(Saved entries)
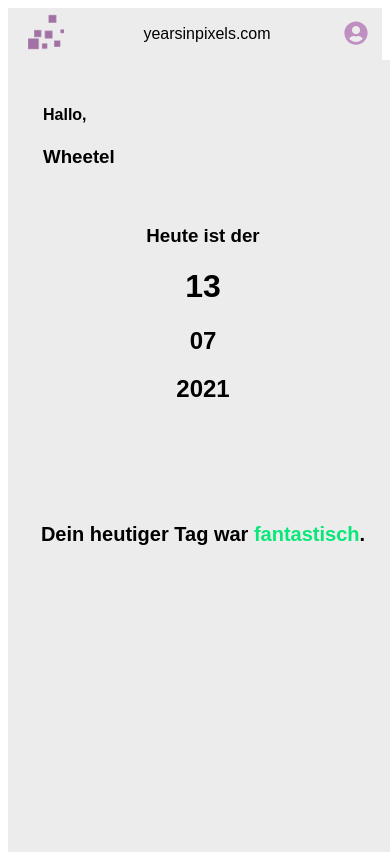
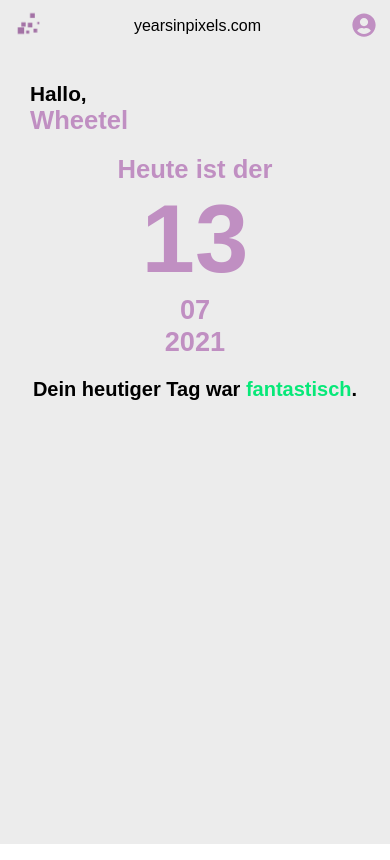
Before and after one commit to danielgran/yearsinpixels_frontend, a Vue app: page /dashboard in a window 390 px wide. Built offline with nearby package versions, Linux system fonts and the light colour scheme; a web font is replaced by a local one.

Commit message:
Made more responsive

```diff
--- a/src/static/Dashboard/Dashboard.css
+++ b/src/static/Dashboard/Dashboard.css
@@ -1,21 +1,14 @@
 #dashboard {
-  display: flex;
-  flex-direction: column;
-  justify-content: center;
-  align-items: center;
   background: #ECECEC;
   height: 100%;
 }
 
 #container {
-  display: flex;
-  flex-direction: column;
-  justify-content: center;
+  height: inherit;
+  width: 100%;
   align-items: center;
   background: #ECECEC;
   max-width: 960px;
-  width: 100%;
-  height: inherit;
 }
 
 @media only screen and (min-width: 960px) {
@@ -25,29 +18,32 @@
   }
 }
 
-
 #content {
-  width: 100%;
-  height: 100%;
+  height: max-content;
   display: flex;
+  margin: 30px;
   flex-direction: column;
+  justify-content: space-between;
 }
 
 #greeting {
-  margin: 25px 0 0 35px
 }
 
-#greeting h4 {
-  color: black;
+#greeting h4 {
+  color: #010101;
 }
 
 #date {
   text-align: center;
-  margin: 20px 0 0 0;
+  margin: 20px 0 20px 0;
 }
 
+#date h1 {
+  font-size: 6.0rem;
+}
+
+
 #daystatus {
-  margin-top: 80px;
   text-align: center;
 }
 
--- a/src/static/Header/Header.css
+++ b/src/static/Header/Header.css
@@ -1,5 +1,5 @@
 #header {
-  height: 52px;
+  height: 43px;
   width: 100%;
   display: flex;
   justify-content: space-between;
@@ -7,9 +7,26 @@
   background: transparent;
 }
 
+@media only screen and (min-width: 380px) {
+  #header {
+    height: 52px;
+  }
+}
+
+
 .header-item {
   display: flex;
   justify-content: center;
   align-items: center;
   margin: 0 14px 0 14px;
 }
+
+#logo {
+ width: 29px;
+}
+
+
+span {
+  color: #c08fc2;
+  font-size: 24px;
+}
--- a/src/static/Header/Header.vue
+++ b/src/static/Header/Header.vue
@@ -4,7 +4,7 @@
       <div class="header-item">
         <a>
           <router-link to="/">
-            <img src="@/assets/icon_512_8bit.png" style="width: 48px" />
+            <img id="logo" src="@/assets/icon_512_8bit.png" />
           </router-link>
         </a>
       </div>
@@ -14,8 +14,8 @@
         </p>
       </div>
       <div class="header-item">
-        <span style="color: #c08fc2; font-size: 24px">
-          <i class="fas fa-user-circle" style="padding: 0; margin: 0" />
+        <span>
+          <i class="fas fa-user-circle" />
         </span>
       </div>
     </div>
--- a/src/vue/App.vue
+++ b/src/vue/App.vue
@@ -17,7 +17,3 @@ export default defineComponent({
   }
 });
 </script>
-
-<style scoped>
-@import "../static/css/style.css";
-</style>
--- a/src/vue/VueInstance/DefaultVueInstance.ts
+++ b/src/vue/VueInstance/DefaultVueInstance.ts
@@ -1,7 +1,10 @@
-
 // UI and stuff
 import "@fortawesome/fontawesome-free/css/all.css";
 import "@fortawesome/fontawesome-free/js/all.js";
+
+// Global CSS defines
+import "@/static/css/style.css"
+
 
 import { createApp } from 'vue';
 
```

__What you will do__: Each line of the entries where the string "static" occurs should be shown.

__Solution to the exercise__:
--- a/src/static/Dashboard/Dashboard.css
+++ b/src/static/Dashboard/Dashboard.css
--- a/src/static/Header/Header.css
+++ b/src/static/Header/Header.css
--- a/src/static/Header/Header.vue
+++ b/src/static/Header/Header.vue
-@import "../static/css/style.css";
+import "@/static/css/style.css"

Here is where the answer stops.